● Exercise data
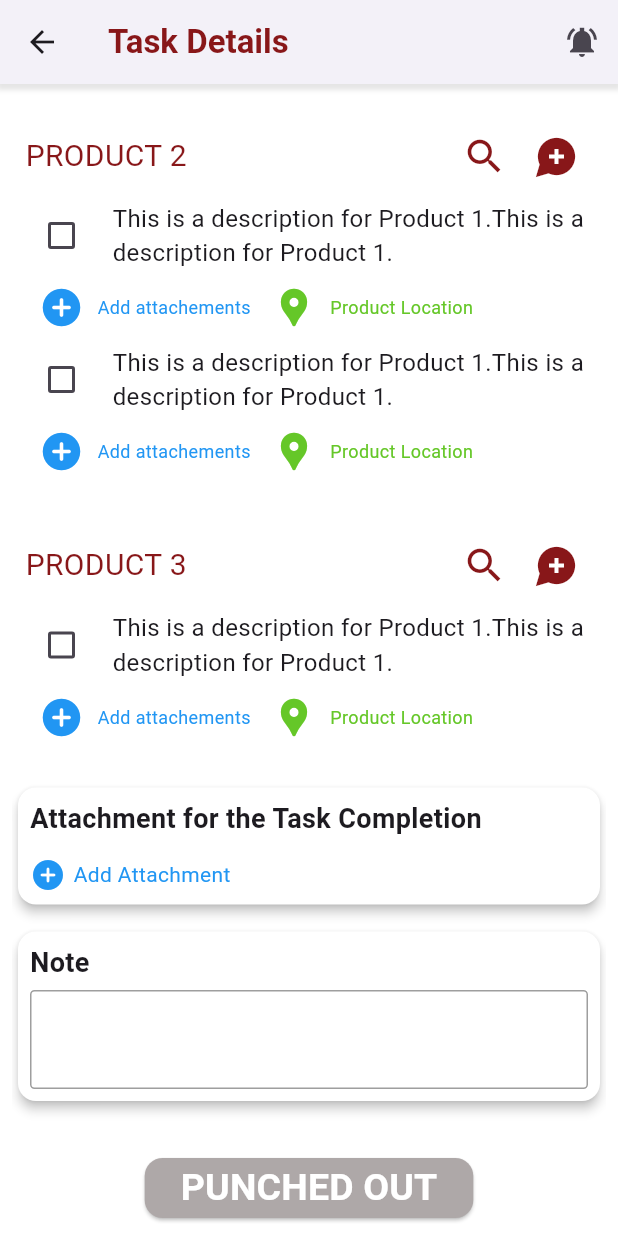
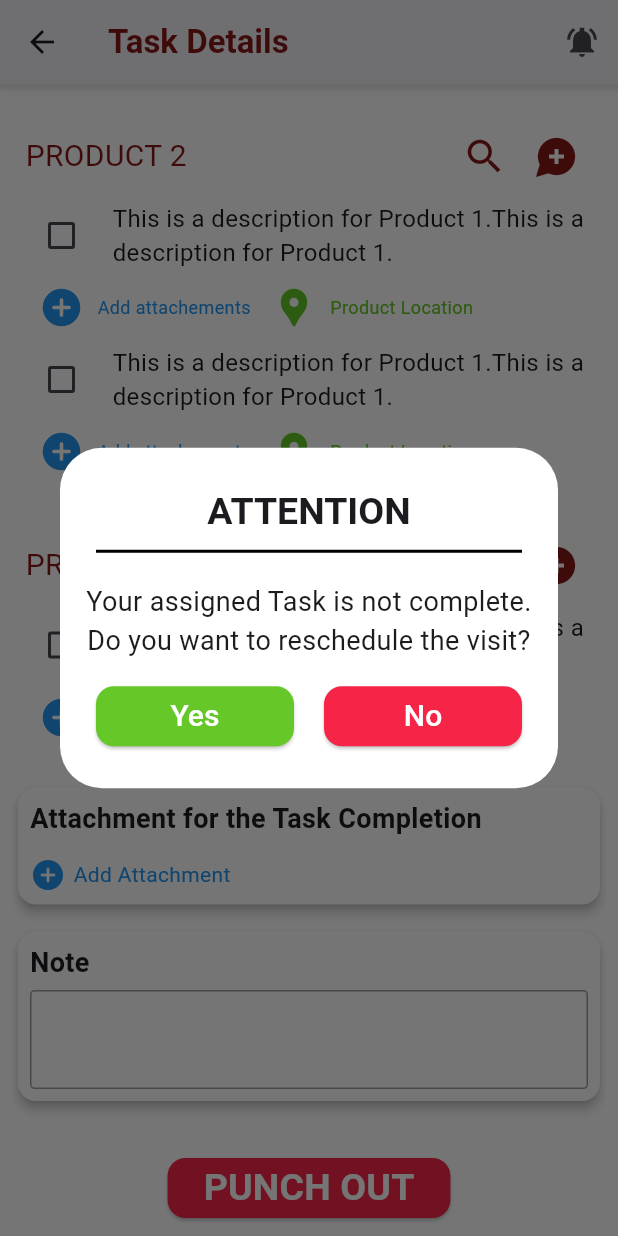
Before and after one commit to Sumedhvyas28/BWT-APP, a Flutter app: the ReachedLocation screen opened directly, scrolled down 338 dp, after a tap on "PUNCH OUT", on a phone screen of 412 x 824 dp. Run offline on Flutter 3.47's test engine with Material 3 defaults, Android fonts, the phone set to English and light mode, and no system bars; our stand-ins replace device_preview, go_router, loading_animation_widget, lottie, page_transition, shimmer and 1 more.

Commit message:
Reschedule dialog box added

```diff
--- /dev/null
+++ b/lib/pages/dashboard/task_details/reached/alert.dart
@@ -0,0 +1,93 @@
+import 'package:flutter/material.dart';
+import 'package:flutter_application_1/constants/pallete.dart';
+import 'package:flutter_application_1/pages/dashboard/task_details/reached/reason.dart';
+
+class AlertPage extends StatefulWidget {
+  const AlertPage({super.key});
+
+  @override
+  State<AlertPage> createState() => _AlertPageState();
+}
+
+class _AlertPageState extends State<AlertPage> {
+  @override
+  Widget build(BuildContext context) {
+    return AlertDialog(
+      backgroundColor: Colors.white,
+      actions: [
+        Row(
+          children: [
+            Expanded(
+              child: SizedBox(
+                child: ElevatedButton(
+                  style: ElevatedButton.styleFrom(
+                      padding: EdgeInsets.symmetric(horizontal: 8, vertical: 0),
+                      shape: RoundedRectangleBorder(
+                          borderRadius: BorderRadius.circular(12)),
+                      backgroundColor: Pallete.activeButtonColor),
+                  onPressed: () {
+                    Navigator.of(context).pop();
+
+                    showDialog(
+                        context: context,
+                        builder: (BuildContext context) {
+                          return ReasonPage();
+                        });
+                  },
+                  child: Text(
+                    'Yes',
+                    style: TextStyle(color: Colors.white, fontSize: 20),
+                  ),
+                ),
+              ),
+            ),
+            SizedBox(
+              width: 20,
+            ),
+            Expanded(
+              child: SizedBox(
+                child: ElevatedButton(
+                  style: ElevatedButton.styleFrom(
+                      padding: EdgeInsets.symmetric(horizontal: 8, vertical: 0),
+                      shape: RoundedRectangleBorder(
+                          borderRadius: BorderRadius.circular(12)),
+                      backgroundColor: Pallete.redBtnColor),
+                  onPressed: () {
+                    Navigator.of(context).pop();
+                  },
+                  child: Text(
+                    'No',
+                    style: TextStyle(color: Colors.white, fontSize: 20),
+                  ),
+                ),
+              ),
+            ),
+          ],
+        ),
+      ],
+      title: Column(
+        children: [
+          Center(
+              child: Padding(
+            padding: const EdgeInsets.symmetric(horizontal: 10, vertical: 2),
+            child: Text(
+              'ATTENTION',
+              style: TextStyle(fontSize: 25, fontWeight: FontWeight.bold),
+            ),
+          )),
+          Divider(thickness: 2, color: Colors.black), // Divider under title
+        ],
+      ),
+      contentPadding: EdgeInsets.all(13),
+      content: Text(
+        'Your assigned Task is not complete. Do you want to reschedule the visit?',
+        maxLines: 4,
+        textAlign: TextAlign.center,
+        style: TextStyle(
+          fontSize: 18,
+        ),
+      ),
+      actionsAlignment: MainAxisAlignment.start,
+    );
+  }
+}
--- a/lib/pages/dashboard/task_details/reached_location.dart
+++ b/lib/pages/dashboard/task_details/reached/reached_location.dart
@@ -2,8 +2,9 @@ import 'package:flutter/material.dart';
 import 'package:flutter_application_1/constants/custom_dashapp.dart';
 import 'package:flutter_application_1/constants/drawer.dart';
 import 'package:flutter_application_1/constants/pallete.dart';
-import 'package:flutter_application_1/pages/dashboard/task_details/add_symptoms.dart';
-import 'package:flutter_application_1/pages/dashboard/task_details/look_symptoms.dart';
+import 'package:flutter_application_1/pages/dashboard/task_details/reached/add_symptoms.dart';
+import 'package:flutter_application_1/pages/dashboard/task_details/reached/alert.dart';
+import 'package:flutter_application_1/pages/dashboard/task_details/reached/look_symptoms.dart';
 import 'package:page_transition/page_transition.dart';
 
 //pending
@@ -26,6 +27,26 @@ class _ReachedLocationState extends State<ReachedLocation> {
 
   bool _isPunchPressed = false;
   bool _isPunchOutPressed = false;
+  bool isRescheduled = false;
+  String _isPunchOutMessage = '';
+
+  void _handlePunchOut() {
+    if (isSelected[0] && isSelected[1] && isSelected[2] && isSelected[3]) {
+      setState(() {
+        _isPunchOutPressed = true;
+
+        _isPunchOutMessage = 'Job Punch OUT Successful! AT 16:00 PM';
+      });
+    } else {
+      showDialog(
+        context: context,
+        builder: (BuildContext context) {
+          return AlertPage();
+        },
+      );
+    }
+  }
+
   @override
   Widget build(BuildContext context) {
     // double screenWidth = MediaQuery.of(context).size.width;
@@ -612,11 +633,7 @@ class _ReachedLocationState extends State<ReachedLocation> {
                       borderRadius: BorderRadius.circular(12),
                     ),
                   ),
-                  onPressed: () {
-                    setState(() {
-                      _isPunchOutPressed = !_isPunchOutPressed;
-                    });
-                  },
+                  onPressed: _handlePunchOut,
                   child: Text(
                     _isPunchOutPressed ? 'PUNCHED OUT' : 'PUNCH OUT',
                     style: const TextStyle(
@@ -629,8 +646,8 @@ class _ReachedLocationState extends State<ReachedLocation> {
 
               if (_isPunchOutPressed)
                 Center(
-                  child: const Text(
-                    'Job Punch OUT Successful! AT 16:00 PM',
+                  child: Text(
+                    _isPunchOutMessage,
                     style: TextStyle(
                       fontSize: 14,
                       fontWeight: FontWeight.bold,
--- a/lib/pages/dashboard/task_details/task_details.dart
+++ b/lib/pages/dashboard/task_details/task_details.dart
@@ -13,6 +13,7 @@ class TaskDetails extends StatefulWidget {
 
 class _TaskDetailsState extends State<TaskDetails> {
   List<bool> isSelected = [false, false, false];
+  // bool _isLoading = false;
 
   @override
   Widget build(BuildContext context) {
@@ -256,7 +257,7 @@ class _TaskDetailsState extends State<TaskDetails> {
                       children: [
                         SizedBox(height: 20),
                         Text(
-                          'SOP\'s',
+                          'Maintenance Master Section',
                           style: TextStyle(
                             fontSize: 18,
                             fontWeight: FontWeight.bold,
@@ -337,7 +338,7 @@ class _TaskDetailsState extends State<TaskDetails> {
                       children: [
                         const SizedBox(height: 20),
                         const Text(
-                          'Primary Assets (To be collected)',
+                          'Spare Items',
                           style: TextStyle(
                             fontSize: 18,
                             fontWeight: FontWeight.bold,
--- a/lib/pages/dashboard/task_details/task_punch.dart
+++ b/lib/pages/dashboard/task_details/task_punch.dart
@@ -3,7 +3,7 @@ import 'dart:async';
 import 'package:flutter/material.dart';
 import 'package:flutter_application_1/constants/custom_dashapp.dart';
 import 'package:flutter_application_1/constants/pallete.dart';
-import 'package:flutter_application_1/pages/dashboard/task_details/reached_location.dart';
+import 'package:flutter_application_1/pages/dashboard/task_details/reached/reached_location.dart';
 import 'package:page_transition/page_transition.dart';
 
 // 300 m not visible
--- a/lib/pages/dashboard/task_page.dart
+++ b/lib/pages/dashboard/task_page.dart
@@ -1,5 +1,5 @@
 import 'package:flutter/material.dart';
-import 'package:flutter_application_1/pages/dashboard/task_details/task_details.dart';
+import 'package:flutter_application_1/pages/dashboard/task_details/shimmer_page.dart';
 import 'package:page_transition/page_transition.dart';
 
 // pending
@@ -90,7 +90,7 @@ class TasksPage extends StatelessWidget {
                       Navigator.push(
                         context,
                         PageTransition(
-                          child: TaskDetails(),
+                          child: ShimmerWidgetPage(),
                           type: PageTransitionType.fade,
                         ),
                       );
--- a/pubspec.yaml
+++ b/pubspec.yaml
@@ -48,6 +48,7 @@ dependencies:
   page_transition: ^2.1.0
   lottie: ^3.1.3
   timelines: ^0.1.0
+  loading_animation_widget: ^1.3.0
 
 dev_dependencies:
   flutter_test:
```
Also changed, not shown: lib/pages/dashboard/dashboard.dart (+36 -12 lines), lib/pages/dashboard/task_details/reached/reason.dart (added, +135 -0 lines), lib/pages/dashboard/task_details/reached/submit.dart (added, +72 -0 lines), lib/pages/dashboard/task_details/shimmer_page.dart (added, +178 -0 lines), lib/pages/dashboard/task_details/reached/add_symptoms.dart (renamed from lib/pages/dashboard/task_details/add_symptoms.dart), lib/pages/dashboard/task_details/reached/look_symptoms.dart (renamed from lib/pages/dashboard/task_details/look_symptoms.dart), pubspec.lock.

● Assignment
Every line in the records above with "style" in it adds one to the count; give that count and nothing else.

● Response
10